» What the exercise asks
Reproduce the listing below word for word, with no pictures.
________
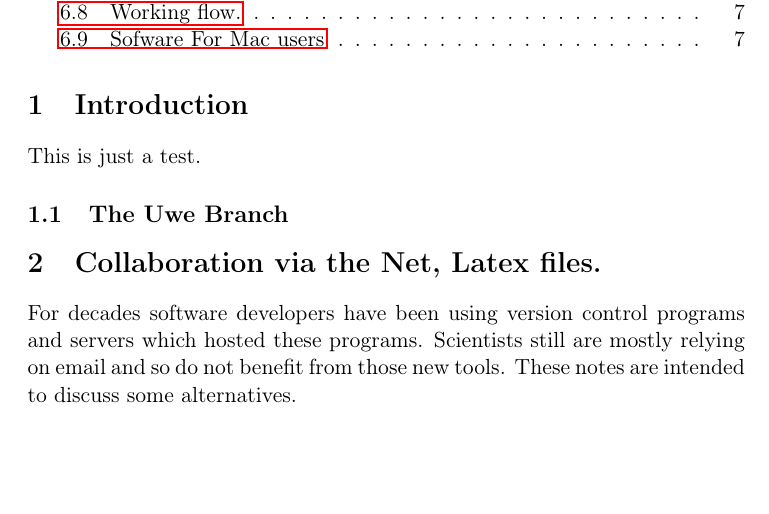
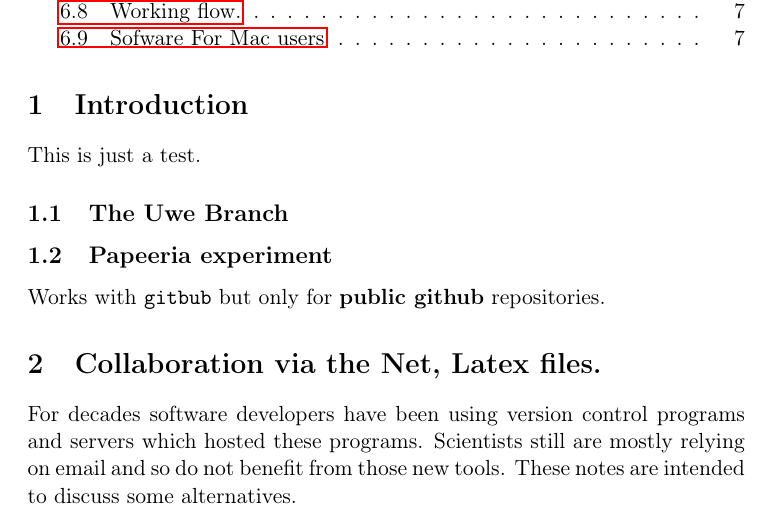
Before and after one commit to ouboub/Test, a LaTeX document (untitled.tex): part of page 1 of 7, cut so that both start at the same text, the shorter picture padded with empty space. Compiled offline with pdfLaTeX.

Commit message:
Update documentation in the master branch

```diff
--- a/untitled.tex
+++ b/untitled.tex
@@ -36,9 +36,13 @@ This is just a test.
 \subsection{The Uwe Branch}
 \label{sec:uwe-branch}
 
+\subsection{Papeeria experiment}
+\label{sec:papeeria-experimient}
 
 
+\href{https://www.papeeria.com/p/de22873bf5c56735c4885a7c6b0452b4}
 
+Works with \texttt{gitbub} but only for \textbf{public github} repositories.
 
 \section{Collaboration via the Net, Latex files.}
 \label{sec:orgheadline1}
```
________
» Task answer
Before and after one commit to ouboub/Test, a LaTeX document (untitled.tex): part of page 1 of 7, cut so that both start at the same text, the shorter picture padded with empty space. Compiled offline with pdfLaTeX.

Commit message:
Update documentation in the master branch

```diff
--- a/untitled.tex
+++ b/untitled.tex
@@ -36,9 +36,13 @@ This is just a test.
 \subsection{The Uwe Branch}
 \label{sec:uwe-branch}
 
+\subsection{Papeeria experiment}
+\label{sec:papeeria-experimient}
 
 
+\href{https://www.papeeria.com/p/de22873bf5c56735c4885a7c6b0452b4}
 
+Works with \texttt{gitbub} but only for \textbf{public github} repositories.
 
 \section{Collaboration via the Net, Latex files.}
 \label{sec:orgheadline1}
```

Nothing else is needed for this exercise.